→ **Exercise data**
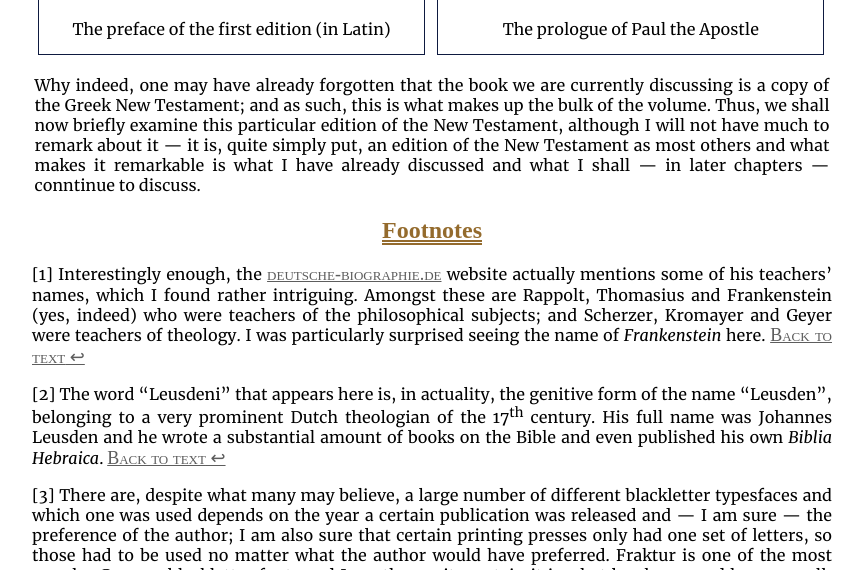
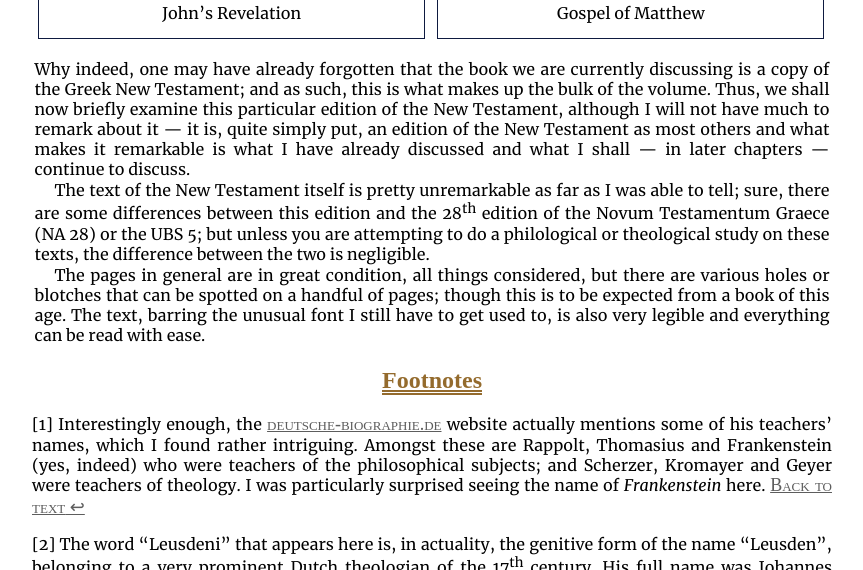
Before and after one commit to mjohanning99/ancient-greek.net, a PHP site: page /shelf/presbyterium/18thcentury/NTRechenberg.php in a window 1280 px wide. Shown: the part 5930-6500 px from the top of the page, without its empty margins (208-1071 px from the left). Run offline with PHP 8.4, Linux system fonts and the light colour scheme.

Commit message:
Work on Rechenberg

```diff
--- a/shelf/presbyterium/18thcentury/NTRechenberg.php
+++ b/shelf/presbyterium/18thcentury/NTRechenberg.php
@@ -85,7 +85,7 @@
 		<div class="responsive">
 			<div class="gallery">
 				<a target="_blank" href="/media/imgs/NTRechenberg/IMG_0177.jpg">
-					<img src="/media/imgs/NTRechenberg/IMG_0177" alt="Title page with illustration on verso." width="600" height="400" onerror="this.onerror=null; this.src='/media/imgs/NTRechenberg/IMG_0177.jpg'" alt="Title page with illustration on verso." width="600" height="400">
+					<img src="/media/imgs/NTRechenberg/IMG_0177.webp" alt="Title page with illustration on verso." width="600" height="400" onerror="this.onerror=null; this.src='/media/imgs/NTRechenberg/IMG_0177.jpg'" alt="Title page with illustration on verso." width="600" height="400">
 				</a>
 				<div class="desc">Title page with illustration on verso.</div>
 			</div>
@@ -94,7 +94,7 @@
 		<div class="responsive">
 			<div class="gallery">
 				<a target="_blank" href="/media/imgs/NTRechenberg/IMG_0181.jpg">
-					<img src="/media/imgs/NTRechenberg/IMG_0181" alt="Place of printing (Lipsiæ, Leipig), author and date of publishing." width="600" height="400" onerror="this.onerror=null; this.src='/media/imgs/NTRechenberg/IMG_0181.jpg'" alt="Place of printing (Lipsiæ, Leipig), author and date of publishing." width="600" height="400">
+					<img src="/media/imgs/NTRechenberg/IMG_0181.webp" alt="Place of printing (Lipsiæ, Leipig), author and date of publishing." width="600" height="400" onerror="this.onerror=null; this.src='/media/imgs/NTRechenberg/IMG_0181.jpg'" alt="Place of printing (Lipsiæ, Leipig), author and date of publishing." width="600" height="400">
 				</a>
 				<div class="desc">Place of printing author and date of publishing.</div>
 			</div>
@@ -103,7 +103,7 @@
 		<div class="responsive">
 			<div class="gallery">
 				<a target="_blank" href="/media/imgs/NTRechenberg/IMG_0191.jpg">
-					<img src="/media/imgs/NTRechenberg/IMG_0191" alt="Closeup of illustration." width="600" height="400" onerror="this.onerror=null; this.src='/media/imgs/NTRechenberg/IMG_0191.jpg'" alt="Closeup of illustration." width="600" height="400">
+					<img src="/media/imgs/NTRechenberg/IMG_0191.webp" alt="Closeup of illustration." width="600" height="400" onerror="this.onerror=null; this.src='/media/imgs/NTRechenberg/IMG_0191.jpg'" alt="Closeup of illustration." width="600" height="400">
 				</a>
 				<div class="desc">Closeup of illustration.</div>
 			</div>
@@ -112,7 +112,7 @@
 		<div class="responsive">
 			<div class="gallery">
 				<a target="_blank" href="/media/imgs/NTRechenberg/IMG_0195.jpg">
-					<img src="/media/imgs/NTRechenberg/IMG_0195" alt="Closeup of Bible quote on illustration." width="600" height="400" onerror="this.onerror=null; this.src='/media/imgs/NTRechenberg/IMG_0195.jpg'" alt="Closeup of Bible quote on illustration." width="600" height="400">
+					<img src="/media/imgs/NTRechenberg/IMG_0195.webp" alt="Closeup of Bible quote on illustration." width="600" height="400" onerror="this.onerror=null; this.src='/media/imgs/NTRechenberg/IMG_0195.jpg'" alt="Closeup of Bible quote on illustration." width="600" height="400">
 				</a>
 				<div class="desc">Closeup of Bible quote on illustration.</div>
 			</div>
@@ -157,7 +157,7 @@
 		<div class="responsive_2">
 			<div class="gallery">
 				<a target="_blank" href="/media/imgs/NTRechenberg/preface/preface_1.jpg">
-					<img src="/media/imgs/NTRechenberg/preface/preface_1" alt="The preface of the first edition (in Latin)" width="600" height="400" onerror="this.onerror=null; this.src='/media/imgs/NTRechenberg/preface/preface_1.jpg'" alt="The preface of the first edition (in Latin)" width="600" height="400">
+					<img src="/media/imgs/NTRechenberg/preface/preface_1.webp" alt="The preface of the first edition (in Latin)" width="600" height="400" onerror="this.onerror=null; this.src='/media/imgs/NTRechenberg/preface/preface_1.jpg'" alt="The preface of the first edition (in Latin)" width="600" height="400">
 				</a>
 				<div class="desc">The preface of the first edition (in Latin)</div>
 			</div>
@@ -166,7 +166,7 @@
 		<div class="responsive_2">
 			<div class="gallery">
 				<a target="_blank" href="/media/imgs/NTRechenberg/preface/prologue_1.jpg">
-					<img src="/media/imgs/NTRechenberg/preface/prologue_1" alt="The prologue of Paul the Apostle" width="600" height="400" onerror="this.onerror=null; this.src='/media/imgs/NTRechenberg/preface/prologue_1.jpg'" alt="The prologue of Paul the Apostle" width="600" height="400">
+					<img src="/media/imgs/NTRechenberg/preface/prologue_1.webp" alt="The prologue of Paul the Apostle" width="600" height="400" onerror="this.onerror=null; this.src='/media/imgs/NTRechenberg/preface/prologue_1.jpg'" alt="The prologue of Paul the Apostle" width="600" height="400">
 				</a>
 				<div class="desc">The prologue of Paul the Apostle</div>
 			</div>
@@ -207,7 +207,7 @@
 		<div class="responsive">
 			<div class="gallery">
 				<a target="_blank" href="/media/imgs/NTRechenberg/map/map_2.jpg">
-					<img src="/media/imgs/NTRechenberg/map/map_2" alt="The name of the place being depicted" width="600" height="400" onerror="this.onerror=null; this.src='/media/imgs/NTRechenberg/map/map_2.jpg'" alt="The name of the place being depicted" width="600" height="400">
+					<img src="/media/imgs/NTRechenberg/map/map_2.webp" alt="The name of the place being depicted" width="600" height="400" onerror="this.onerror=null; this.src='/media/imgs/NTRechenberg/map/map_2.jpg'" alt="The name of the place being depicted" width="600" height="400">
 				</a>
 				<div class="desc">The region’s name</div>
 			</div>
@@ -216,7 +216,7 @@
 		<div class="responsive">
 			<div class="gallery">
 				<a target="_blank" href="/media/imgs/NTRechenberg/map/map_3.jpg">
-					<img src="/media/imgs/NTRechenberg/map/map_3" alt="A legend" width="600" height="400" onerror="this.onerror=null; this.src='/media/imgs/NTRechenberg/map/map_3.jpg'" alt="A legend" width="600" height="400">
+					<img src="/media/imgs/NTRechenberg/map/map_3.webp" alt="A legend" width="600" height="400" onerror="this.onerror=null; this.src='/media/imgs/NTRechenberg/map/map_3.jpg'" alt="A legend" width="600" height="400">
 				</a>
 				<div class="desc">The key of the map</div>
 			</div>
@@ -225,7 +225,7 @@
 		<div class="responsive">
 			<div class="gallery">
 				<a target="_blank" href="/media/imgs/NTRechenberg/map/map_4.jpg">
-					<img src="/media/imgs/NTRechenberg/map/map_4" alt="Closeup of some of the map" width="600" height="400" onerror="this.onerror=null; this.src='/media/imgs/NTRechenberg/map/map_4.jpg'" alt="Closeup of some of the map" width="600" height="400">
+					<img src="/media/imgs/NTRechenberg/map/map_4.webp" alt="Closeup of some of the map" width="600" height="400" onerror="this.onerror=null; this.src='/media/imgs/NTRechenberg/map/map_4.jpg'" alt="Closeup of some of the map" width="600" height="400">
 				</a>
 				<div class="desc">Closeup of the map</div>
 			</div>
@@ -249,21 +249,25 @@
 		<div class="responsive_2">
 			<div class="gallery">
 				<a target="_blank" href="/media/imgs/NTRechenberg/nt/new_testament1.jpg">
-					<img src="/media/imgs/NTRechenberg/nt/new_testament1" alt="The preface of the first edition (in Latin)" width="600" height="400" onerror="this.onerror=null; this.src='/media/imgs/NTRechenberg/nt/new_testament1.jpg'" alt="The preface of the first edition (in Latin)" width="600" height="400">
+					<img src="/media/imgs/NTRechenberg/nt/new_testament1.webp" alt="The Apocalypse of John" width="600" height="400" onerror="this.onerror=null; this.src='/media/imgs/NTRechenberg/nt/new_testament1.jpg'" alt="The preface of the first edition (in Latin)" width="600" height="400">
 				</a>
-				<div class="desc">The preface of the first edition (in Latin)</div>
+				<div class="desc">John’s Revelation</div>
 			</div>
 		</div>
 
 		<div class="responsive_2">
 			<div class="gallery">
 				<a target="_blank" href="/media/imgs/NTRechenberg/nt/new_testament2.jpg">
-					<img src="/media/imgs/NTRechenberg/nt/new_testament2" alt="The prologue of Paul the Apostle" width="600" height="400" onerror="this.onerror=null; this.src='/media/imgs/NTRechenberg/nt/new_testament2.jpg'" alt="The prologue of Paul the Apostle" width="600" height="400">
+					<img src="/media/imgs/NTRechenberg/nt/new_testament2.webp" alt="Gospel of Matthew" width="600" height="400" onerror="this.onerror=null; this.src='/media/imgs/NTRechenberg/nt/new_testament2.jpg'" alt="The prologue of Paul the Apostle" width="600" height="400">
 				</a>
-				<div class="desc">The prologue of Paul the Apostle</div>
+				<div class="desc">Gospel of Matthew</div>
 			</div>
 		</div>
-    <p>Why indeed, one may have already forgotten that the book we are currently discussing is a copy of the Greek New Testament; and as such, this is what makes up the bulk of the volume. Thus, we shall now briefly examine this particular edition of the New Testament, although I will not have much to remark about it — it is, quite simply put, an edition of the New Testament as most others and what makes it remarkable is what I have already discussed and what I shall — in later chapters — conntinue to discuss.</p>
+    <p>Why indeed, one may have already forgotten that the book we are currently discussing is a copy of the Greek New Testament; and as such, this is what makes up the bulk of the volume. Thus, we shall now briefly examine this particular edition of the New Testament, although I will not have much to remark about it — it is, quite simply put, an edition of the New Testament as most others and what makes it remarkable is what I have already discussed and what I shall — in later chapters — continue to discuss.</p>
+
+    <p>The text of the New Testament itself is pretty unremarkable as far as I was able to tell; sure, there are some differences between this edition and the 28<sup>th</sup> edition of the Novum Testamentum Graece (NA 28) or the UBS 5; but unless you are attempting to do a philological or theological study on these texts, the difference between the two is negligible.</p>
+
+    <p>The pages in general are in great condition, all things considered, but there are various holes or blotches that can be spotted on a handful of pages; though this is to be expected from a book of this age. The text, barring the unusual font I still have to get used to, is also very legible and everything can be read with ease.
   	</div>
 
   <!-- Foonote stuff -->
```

→ **Work item**
Return, from the data, each line that has the word "John" in it.

→ **Completed exercise**
+					<img src="/media/imgs/NTRechenberg/nt/new_testament1.webp" alt="The Apocalypse of John" width="600" height="400" onerror="this.onerror=null; this.src='/media/imgs/NTRechenberg/nt/new_testament1.jpg'" alt="The preface of the first edition (in Latin)" width="600" height="400">
+				<div class="desc">John’s Revelation</div>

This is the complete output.